Monday, December 2, 2013

Gary Shilling: Dont Worry, Be Happy

Whenever an abnormal economic condition persists, theories are concocted to explain why it will last forever. And why not? The theory-spinners have very receptive audiences who enhance their credibility.

Real GDP growth in the last six years has averaged 0.8% by my estimate, anemic compared with 3.4% in the previous, post-World War II years. So, right on schedule, theories have come out of the woodwork predicting sluggish economic performance forever.

Until their data were corrected by a graduate student, Carmen Reinhart and Kenneth Rogoff convinced many that when government debt exceeds 90% of GDP (the U.S. is now almost at 100%), the economy contracts 1% annually. Columbia Business School’s Glenn Hubbard and Tim Kane see “the storm clouds of history” gathering on America’s horizon due to political inertia, antigrowth policies, eroding economic vigor and excess government spending.

Niall Ferguson, who teaches at Harvard, believes ever encroaching government is strangling private initiative and threatens representative government, free markets and the civil society. Robert J. Gordon of Northwestern thinks all the large growth-driving technologies are fully exploited and sees nothing ahead to equal the automobile, telephone, radio or jet plane. The icing was Barron’s Oct. 28 cover, which screamed: “The Snail Economy.”

Sure, the economy is five years into deleveraging–about halfway through this gauntlet. But in about four years it will probably resume normal gains, even with a catch-up bonus. Productivity-rich technologies like computing, the Internet, robotics, biotech, telecom and additive manufacturing are far from fully developed.

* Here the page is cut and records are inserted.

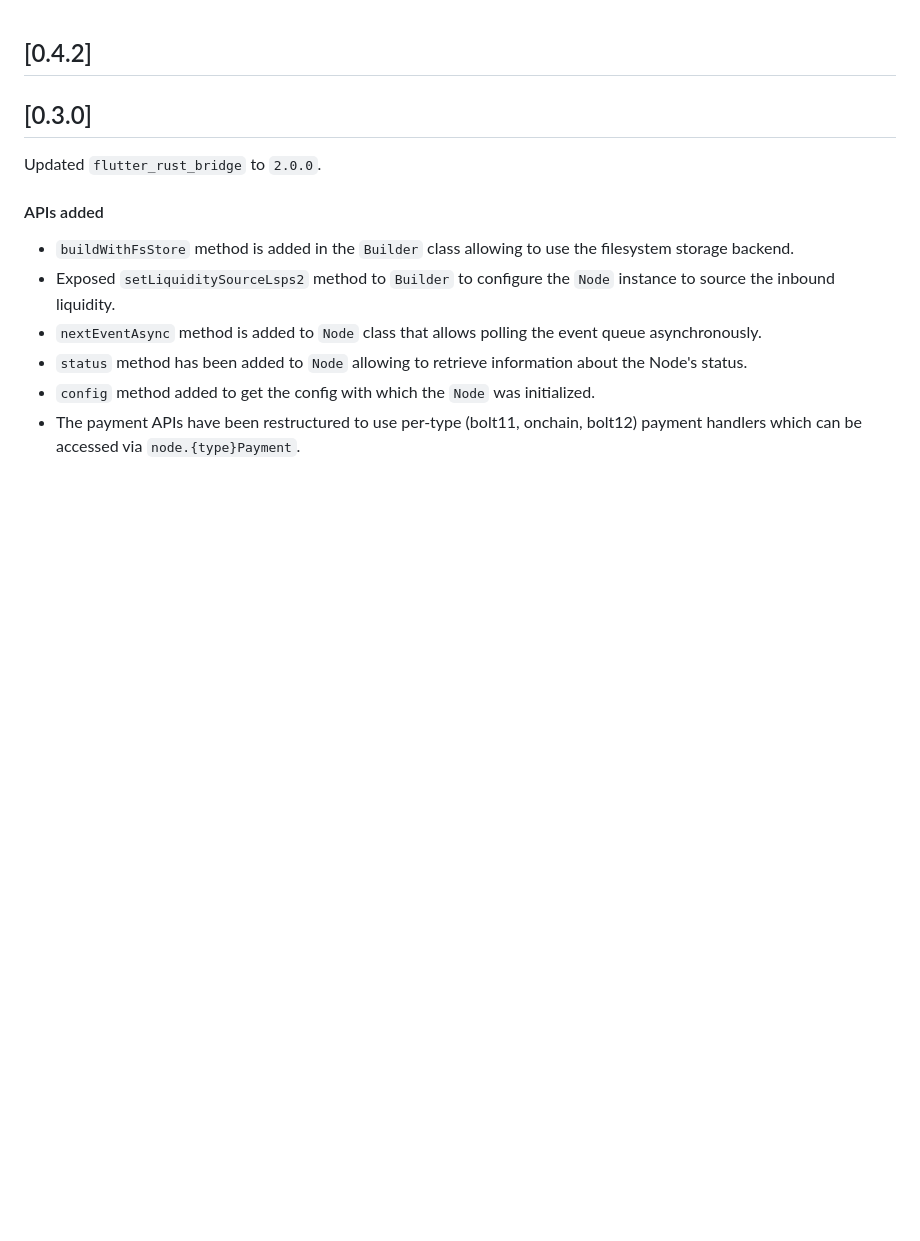
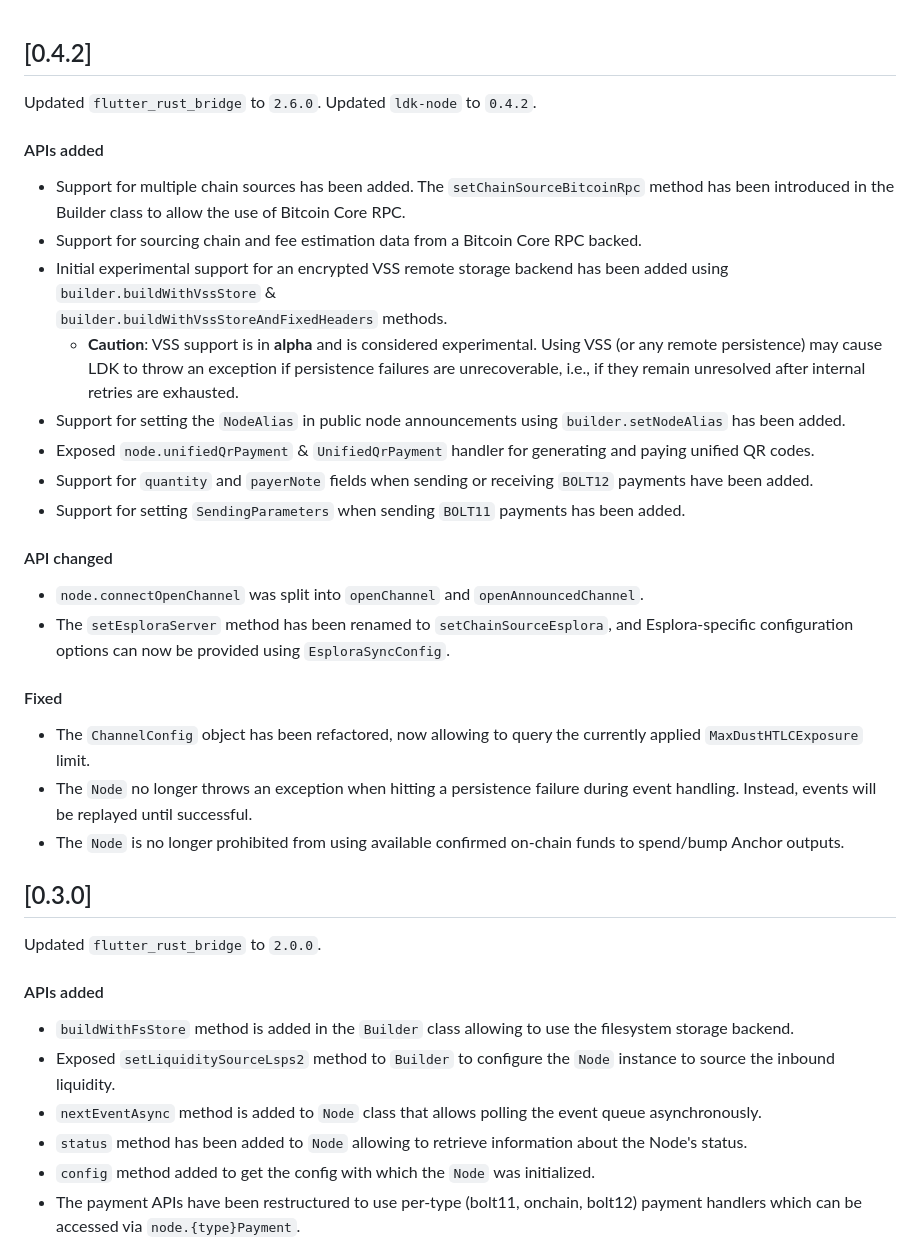
Before and after one commit to LtbLightning/ldk-node-flutter, a Markdown page: CHANGELOG.md, the part around the change. GitHub-like rendering; blank space fills up the shorter version.

Commit message:
CHANGELOG updated

```diff
--- a/CHANGELOG.md
+++ b/CHANGELOG.md
@@ -1,4 +1,26 @@
 ## [0.4.2]
+Updated `flutter_rust_bridge` to `2.6.0`.
+Updated `ldk-node` to `0.4.2`.
+#### APIs added
+- Support for multiple chain sources has been added. The `setChainSourceBitcoinRpc` method has been introduced in the Builder class to allow the use of
+  Bitcoin Core RPC.
+- Support for sourcing chain and fee estimation data from a Bitcoin Core RPC backed.
+- Initial experimental support for an encrypted VSS remote storage backend has been added using `builder.buildWithVssStore` &
+  `builder.buildWithVssStoreAndFixedHeaders` methods.
+   - **Caution**: VSS support is in **alpha** and is considered experimental. Using VSS (or any remote persistence) may cause LDK to throw an exception
+     if persistence failures are unrecoverable, i.e., if they remain unresolved after internal retries are exhausted.
+- Support for setting the `NodeAlias` in public node announcements using `builder.setNodeAlias` has been added.
+- Exposed `node.unifiedQrPayment` & `UnifiedQrPayment` handler for generating and paying unified QR codes.
+- Support for `quantity` and `payerNote` fields when sending or receiving `BOLT12` payments have been added.
+- Support for setting `SendingParameters` when sending `BOLT11` payments has been added.
+#### API changed
+- `node.connectOpenChannel` was split into `openChannel` and `openAnnouncedChannel`.
+- The `setEsploraServer` method has been renamed to `setChainSourceEsplora`, and Esplora-specific configuration options can now be provided using
+  `EsploraSyncConfig`.
+#### Fixed
+- The `ChannelConfig` object has been refactored, now allowing to query the currently applied `MaxDustHTLCExposure` limit.
+- The `Node` no longer throws an exception when hitting a persistence failure during event handling. Instead, events will be replayed until successful.
+- The `Node` is no longer prohibited from using available confirmed on-chain funds to spend/bump Anchor outputs.
 
 ## [0.3.0]
 Updated `flutter_rust_bridge` to `2.0.0`.
```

The Industrial Revolution started in England and New England in the late 1700s. It grew like Topsy, but it was only after the Civil War that it was big enough in the U.S. to turbocharge growth and productivity.

No doubt, the Baby Boomers are aging. But their lack of retirement savings is forcing many to keep working. Unlike Europe, which historically exports people, the U.S. is a land of immigrants, legal and illegal. They will keep the labor force growing. Japan, by contrast, has the longest G-7 life expectancy, no immigration and low fertility. So it has a leaping pool of seniors to feed and a declining population. Europe will follow soon. With the one child per couple policy in China, the number of new labor-force entrants ages 15 to 24 is falling. In fact China is the only country that will get old before it gets rich.

Don’t underestimate this nation’s indomitable entrepreneurial spirit. Consider the explosion of mobile communications and social media. In Japan and parts of Europe there is cultural antipathy toward entrepreneurs.

The $400 billion annual U.S. current account deficit measures the extent to which foreigners recycle dollars to finance the federal deficit and other shortfalls. It’s dropped from an $800 billion rate before the Great Recession, and it will fall further as consumers continue their shift from a 30-year borrowing-and-spending binge to a saving spree, reducing demand for imports.

Also, the shale oil boom means the U.S. is moving toward energy independence. This will reduce our geopolitical vulnerability in the Middle East.

I expect that the dollar will reverse its long slide. My study of currencies since Roman times reveals that the buck will continue to prevail as a global reserve currency. The U.S. is the world’s largest economy, and second-place China is slowing as it shifts from being export-driven to domestically led.

We have the globe’s deepest, broadest and freest financial markets. Our greenback is involved in 87% of international currency transactions. Despite the downgrade, foreigners continue to plow money into Treasurys.

Sure, the U.S. has its problems. But dire forecasts of slow growth forever are just another case of theory built upon faulty facts.